During the last few weekends of 2017, I did an intensive meditation teacher training course which entailed over 50 hours of training.
For years I have had a meditation practice combined with my yoga practice which was very much related to breath – inhaling and exhaling, watching your breath and using it as an anchor.
During the course, I learned many new and exciting meditation techniques that I had heard about but never explored until now. It has opened so many new doorways for me. It is interesting to note that many of the techniques use the breath but often have different focus points.
So what is Meditation? This was a question that was asked during a class, some responses that we collectively came up with were:
Being – it’s a state of being
Connecting – to ourselves and others. Showing love and kindness to ourselves and others
Letting go – not to strive, observe a thought but not attach to it, acknowledge it
Focus – focus on the breath or an object
Accepting – what is happening right now at this moment? E.g. I feel tension in my left shoulder, I’m feeling happy, sad, anxious, etc.
Meditation is usually done in a seated or lying down position unless we are doing a movement-based practice.
The most important thing is to observe what is happening during your meditation, not judging it and accepting it for what it is. Do we always have a calm mind when meditating? Sometimes, but not always. Remember, this is not the most important thing.
During the learnings of different meditation techniques, I found that some would really resonate with me and I would come out of my meditation thinking ‘wow, that was really awesome feeling’, all warm and fuzzy… then we would discuss each other’s experiences and the interesting thing was how we all experienced different techniques differently. What I thought was amazing, would be a challenging experience for someone else or vice versa.

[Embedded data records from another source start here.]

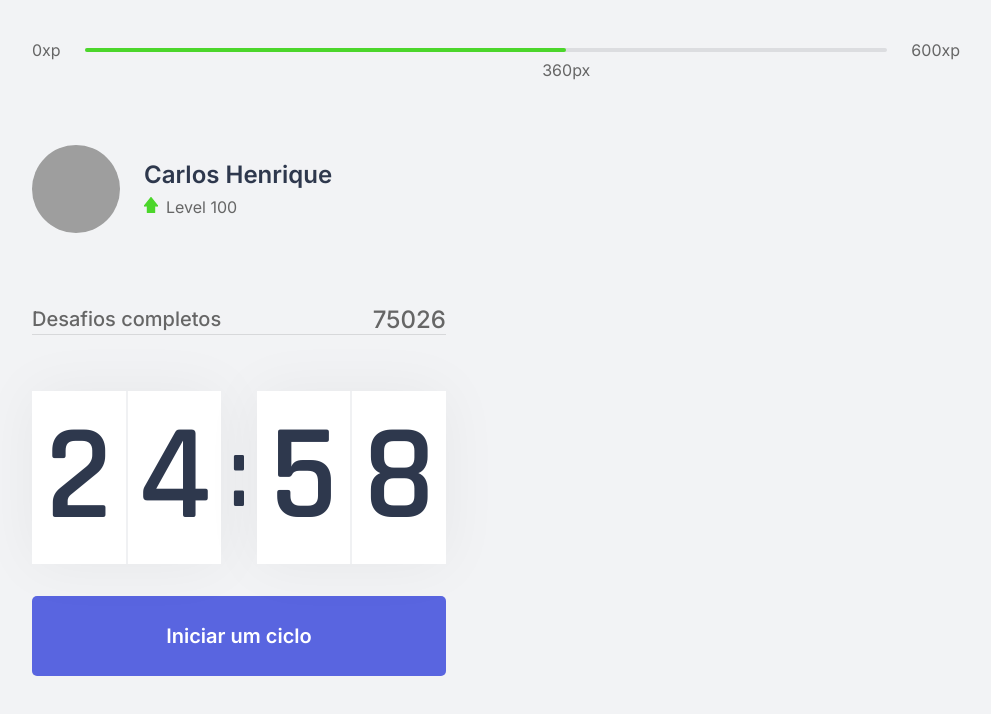
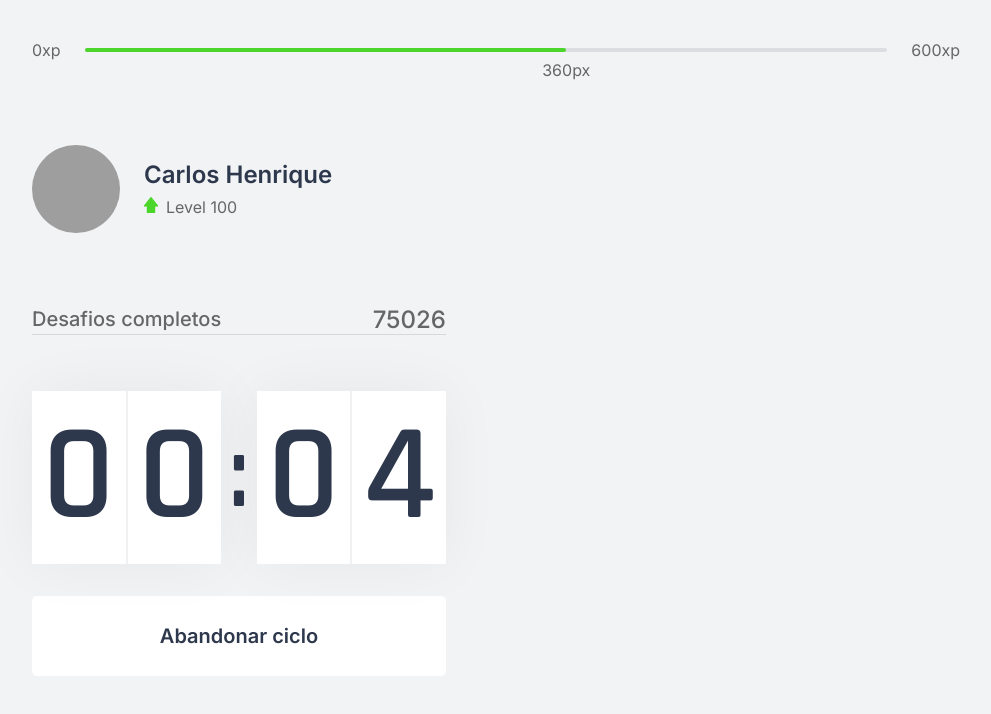
Before and after one commit to Carlos-hr/moveit-nlw-04, a Next.js app: page / in a window 1280 px wide. Both pictures are taken after a click on the button "Iniciar um ciclo". Shown: the top 714 px of the page, without its empty margins (144-1135 px from the left). Built offline with nearby package versions, Linux system fonts and the light colour scheme; grey boxes are pictures that could not be loaded.

Commit message:
fix(countdown e tsconfig): finalização do countdown e ajuste eslint

```diff
--- a/src/components/Countdown/Countdown.tsx
+++ b/src/components/Countdown/Countdown.tsx
@@ -1,9 +1,12 @@
 import { useEffect, useState } from "react";
 import styles from "../../styles/components/Countdown.module.css";
 
+let countdownTimeout: NodeJS.Timeout;
+
 const Countdown = () => {
-  const [time, setTime] = useState(25 * 60);
-  const [active, setActive] = useState(false);
+  const [time, setTime] = useState(0.1 * 60);
+  const [isActive, setIsActive] = useState(false);
+  const [hasFinished, setHasFinished] = useState(false);
 
   const minutes = Math.floor(time / 60);
   const seconds = time % 60;
@@ -12,16 +15,25 @@
   const [secondLeft, secondRight] = String(seconds).padStart(2, "0").split("");
 
   const startCountdown = () => {
-    setActive(!active);
+    setIsActive(true);
+  };
+
+  const stoptCountdown = () => {
+    clearInterval(countdownTimeout);
+    setIsActive(false);
+    setTime(0.1 * 60);
   };
 
   useEffect(() => {
-    if (active && time > 0) {
-      setTimeout(() => {
+    if (isActive && time > 0) {
+      countdownTimeout = setTimeout(() => {
         setTime(time - 1);
       }, 1000);
+    } else if (isActive && time === 0) {
+      setHasFinished(true);
+      setIsActive(false);
     }
-  }, [active, time]);
+  }, [isActive, time]);
 
   return (
     <div>
@@ -36,6 +48,22 @@
           <span>{secondRight}</span>
         </div>
       </div>
+
+      {hasFinished ? (
+        <button disabled className={styles.countdownButton}>
+          Ciclo encerrado
+        </button>
+      ) : (
+        <>
+          {isActive ? (
+            <button
+              type="button"
+              className={`${styles.countdownButton}  ${styles.countdownButtonActive}`}
+              onClick={stoptCountdown}
+            >
+              Abandonar ciclo
+            </button>
+          ) : (
             <button
               type="button"
               className={styles.countdownButton}
@@ -43,6 +71,9 @@
             >
               Iniciar um ciclo
             </button>
+          )}
+        </>
+      )}
     </div>
   );
 };
--- a/src/styles/components/Countdown.module.css
+++ b/src/styles/components/Countdown.module.css
@@ -51,6 +51,22 @@
   transition: background-color 0.2s;
 }
 
-.countdownButton:hover {
+.countdownButton:not(:disabled):hover {
   background: var(--blue-dark);
 }
+
+.countdownButtonActive {
+  background: var(--white);
+  color: var(--title);
+}
+
+.countdownButtonActive::not(:disabled):hover {
+  background: var(--red);
+  color: var(--white);
+}
+
+.countdownButton:disabled {
+  background: var(--white);
+  color: var(--text);
+  cursor: not-allowed;
+}
```
Also changed, not shown: tsconfig.json (+3 -13 lines). Lines whose indentation alone changed are shown as unchanged.
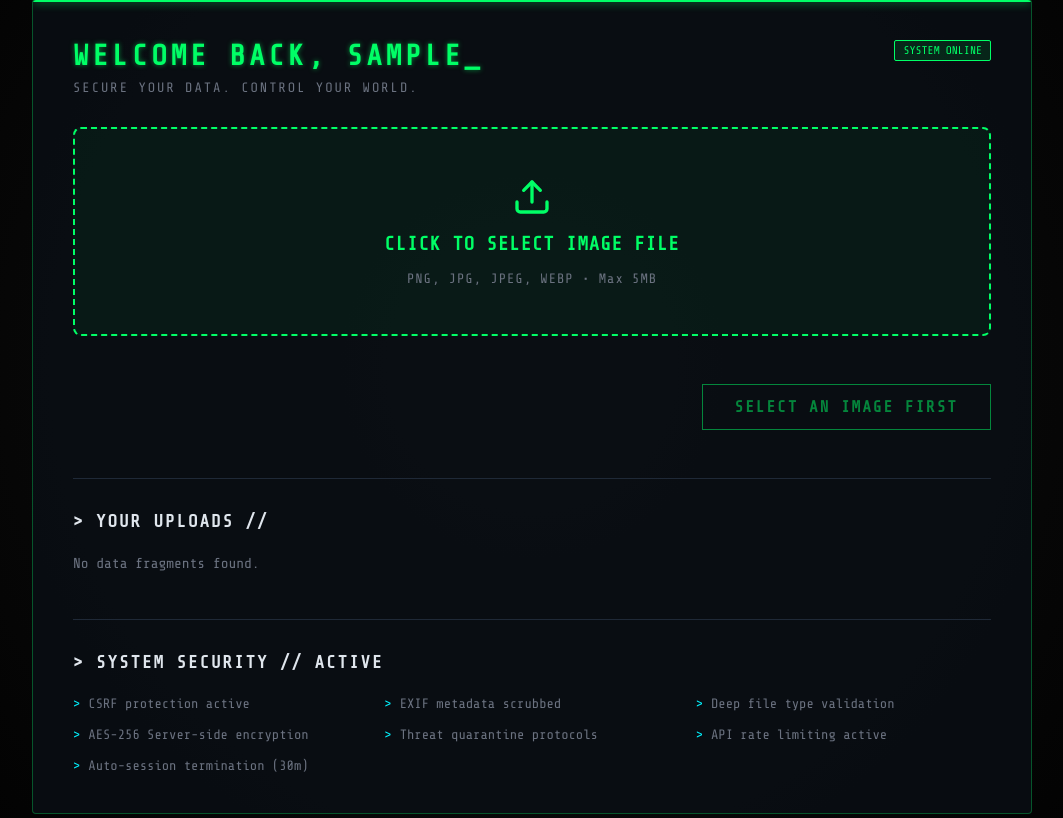
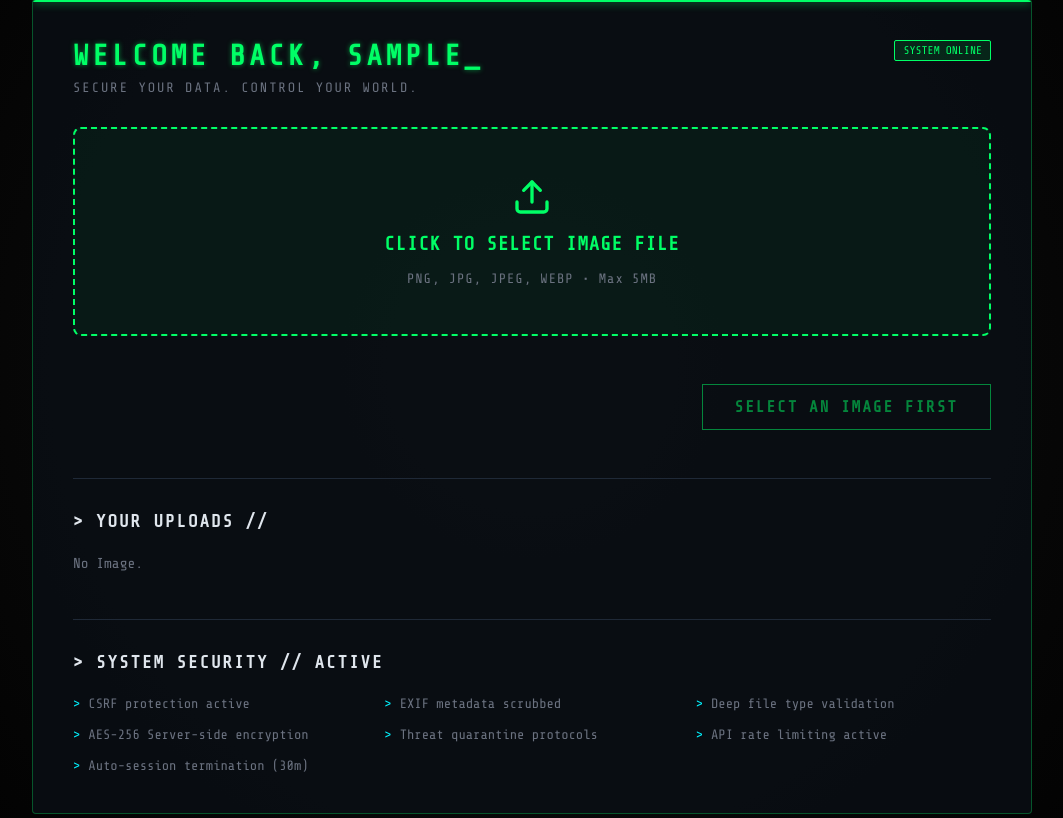
Before and after one commit to avengsum/secure-aws-photoshare, a Flask app: page /dashboard in a window 1280 px wide. Shown: the part 144-962 px from the top of the page, without its empty margins (108-1171 px from the left). Run offline with Flask 3, Linux system fonts and the light colour scheme; the visitor is signed in with stand-in values (Sample User, id 1).

Commit message:
improve some typo

```diff
--- a/app/templates/dashboard.html
+++ b/app/templates/dashboard.html
@@ -114,7 +114,7 @@
                 {% endfor %}
             </div>
         {% else %}
-            <p style="color: var(--text-muted); margin-top: 1.5rem; font-size: 0.9rem;">No data fragments found.</p>
+            <p style="color: var(--text-muted); margin-top: 1.5rem; font-size: 0.9rem;">No Image.</p>
         {% endif %}
     </div>
 
```
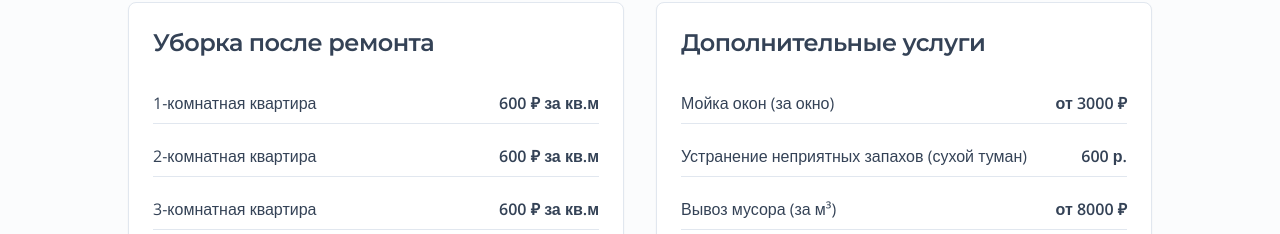
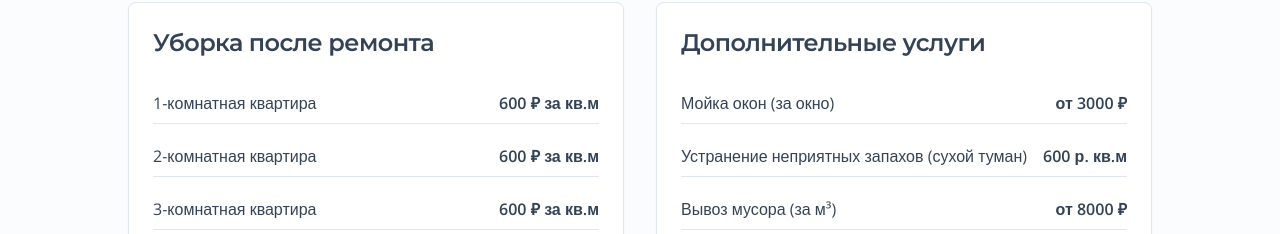
Before and after one commit to pr-poehali-dev/cleaning-services-portal, a React (Vite) app: page / in a window 1280 px wide. Shown: the part 1847-2081 px from the top of the page. Built offline with nearby package versions, Linux system fonts and the light colour scheme.

Commit message:
refactor: Обновление компонента

```diff
--- a/src/pages/Index.tsx
+++ b/src/pages/Index.tsx
@@ -219,7 +219,7 @@ const Index = () => {
                 </div>
                 <div className="flex justify-between items-center py-2 border-b">
                   <span>Устранение неприятных запахов (сухой туман)</span>
-                  <span className="font-semibold">600 р.</span>
+                  <span className="font-semibold">600 р. кв.м</span>
                 </div>
                 <div className="flex justify-between items-center py-2 border-b">
                   <span>Вывоз мусора (за м³)</span>
```
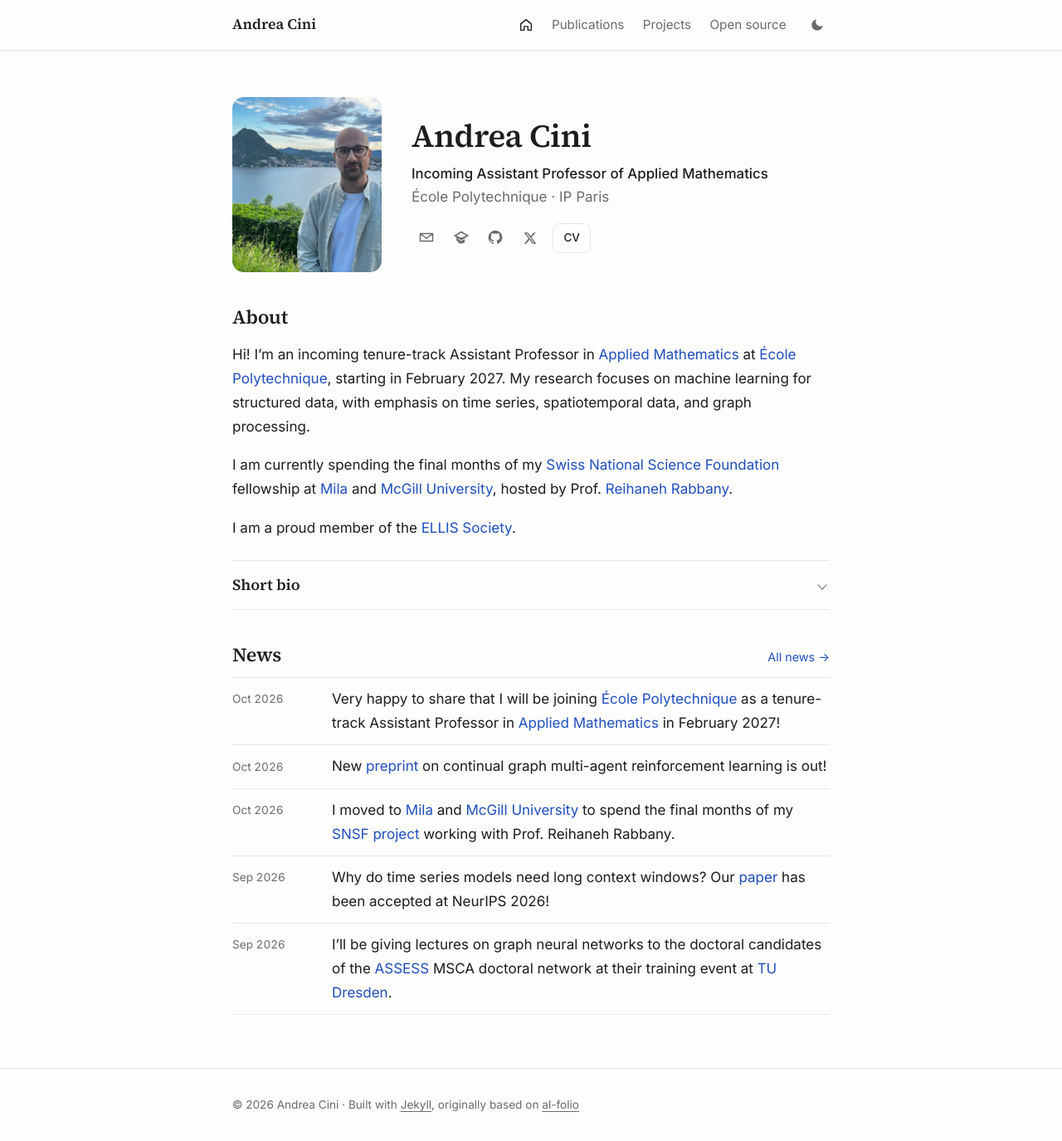
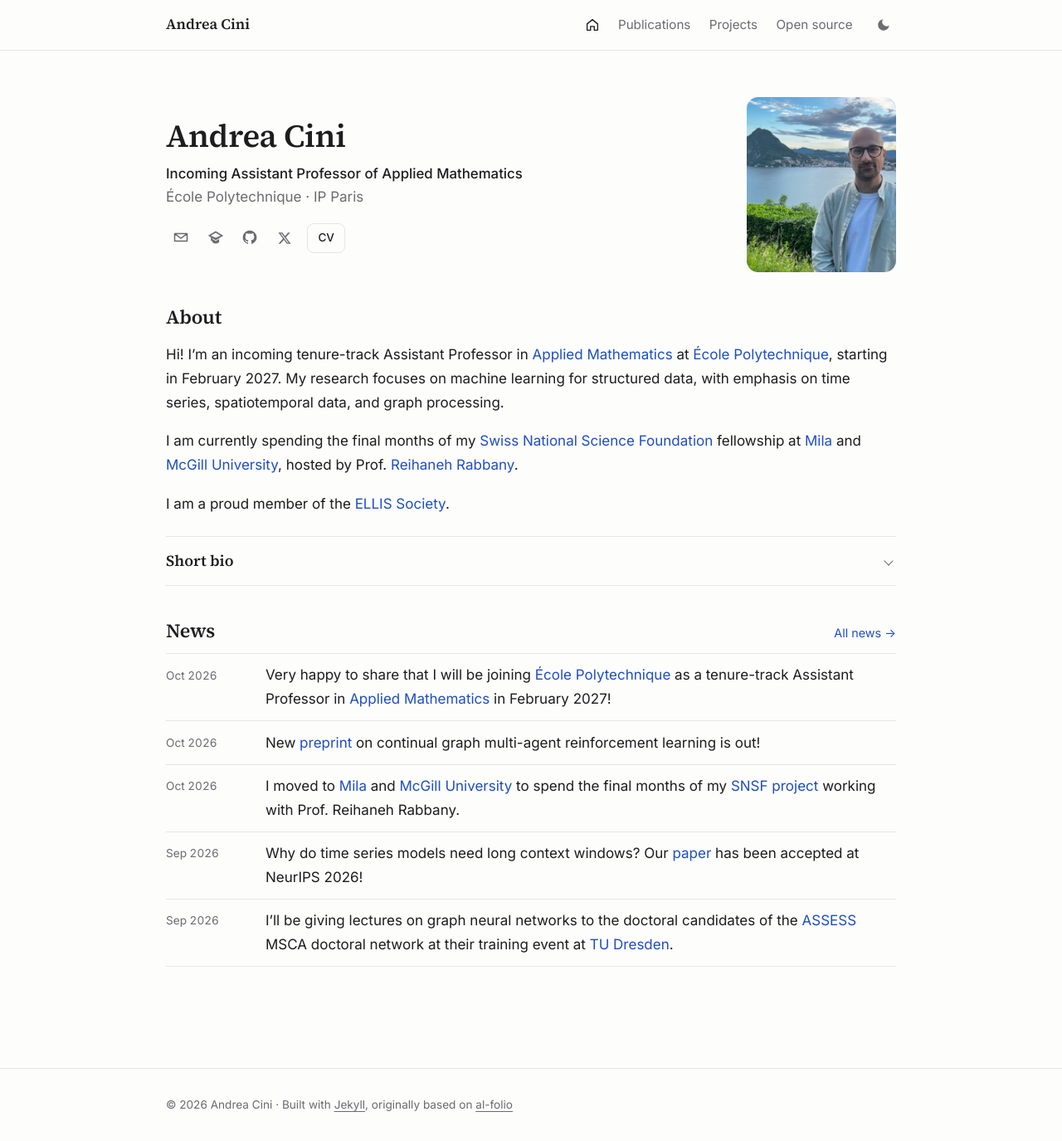
Before and after one commit to andreacini/andreacini.github.io, a Jekyll site: the page built from _pages/about.md, in a window 1280 px wide and 1375 px high. Shown: the whole window at 83% size. Built offline with Jekyll 4.4.1, drawn with Linux system fonts in a browser that asks for light colours.

Commit message:
Widen the layout and move the profile photo to the right
Widen the content column to 920px, make the container fill its maximum
width on every page (pages without long paragraphs were shrinking to their
content), and put the profile photo on the right of the name on desktop.

```diff
--- a/assets/css/main.scss
+++ b/assets/css/main.scss
@@ -15,7 +15,7 @@
 
   --sans: "Inter", system-ui, -apple-system, "Segoe UI", Roboto, sans-serif;
   --serif: "Source Serif 4", Georgia, "Times New Roman", serif;
-  --width: 760px;
+  --width: 920px;
 }
 
 @mixin dark {
@@ -55,6 +55,7 @@ body {
 main { flex: 1; }
 
 .container {
+  width: 100%;
   max-width: var(--width);
   margin: 0 auto;
   padding: 0 20px;
@@ -151,6 +152,8 @@ a:hover { text-decoration: underline; }
 }
 
 .hero-photo {
+  order: 2; // photo on the right, text on the left
+  margin-left: auto;
   flex: none;
   width: 180px;
   height: auto;
@@ -417,7 +420,7 @@ a:hover { text-decoration: underline; }
     gap: 1.25rem;
     padding-top: 2rem;
   }
-  .hero-photo { width: 120px; }
+  .hero-photo { order: 0; margin-left: 0; width: 120px; }
   .hero h1 { font-size: 2rem; }
   .header-inner {
     position: relative;
```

So, if you have tried meditation once or twice and decided it was not for you I would highly recommend to go out and try different methods and I am pretty sure you will find something just for you.
Here are a few different meditation styles you might like to explore.
Mindful meditation – The practice of mindfulness can be defined as paying attention, on purpose, to the present moment experience. The mindfulness-based practices derive from Buddhist meditation, where we combine concentration, calming the mind with being open to the direct experience. For example, doing a body scan, focusing on our breath (counting), bringing our awareness to thoughts, sensations in the body, sounds.
Sound Meditation – using singing bowls and other vibrational tunes to tap into a deeper frequency of your being.
MBSR – Mindfulness-Based Stress Reduction (Jon Kabat-Zinn)
Mindful movement – Repetitive movement that is done connective with the breath to keep you focused and in tune with the body.
Yoga – Doing movements that are connected with mind, body and breath. Yoga includes yoga postures (asanas) breathing techniques (pranayamas) and meditations.
Tai chi – Is a set of movements, which can become a powerful moving meditation. The Taoist practised tai chi for not only martial arts but also as a meditation art form.
Dance – Dance in a meditation, forget the dancer, the centre of the ego: become the dance. Dance so deeply that you forget completely “you” are dancing and feel that you become the dance, this would be your meditation.
Walking meditation – Is a meditation practised while walking mindfully being aware of each step not really going anywhere just going for a stroll. It’s the going that is important, not the arriving. Not being in a hurry just enjoying the process of slowing down.
Mantra Meditation – A mantra is a sacred sound or syllable usually in Sanskrit, we repeat this mantra word or phase in order to create a meditative state. One of the most well-known mantra’s is Om Mani Padme Hum.
Trataka Meditation – Is when you focus/stare at a single point like a small object, what is often used is a candle flame. This meditation is usually done early morning or late in the evening, it is a good pre-meditation as it can develop deep focus and concentration.
Vedic Meditation – Is the oldest kind of meditation techniques coming from India where a special Mantra is given to you by your teacher.
Compassion and Heart-based practice:
With these practices, compassion and heartfulness are central to the meditation.
Mindful Self-Compassion meditation – Is a course designed to cultivate the skill of self-compassion. Compassion is at the heart of mindfulness, it provides kindness and understanding toward what’s difficult in our experience and what we find difficult in our experience with others.
R.A.I.N meditation – Is a four-step process usually used in difficult times. The four steps are:
R – Recognize what is happening
A – Accepting as it is
I –Investigate inner experience
These are many different types of meditations that out there for you to explore. Try and keep an open mind with these different techniques, some will resonate with you some may not. All you have to do is observe these emotions and feelings, being non-judgemental towards yourself. Have fun meditating in 2018.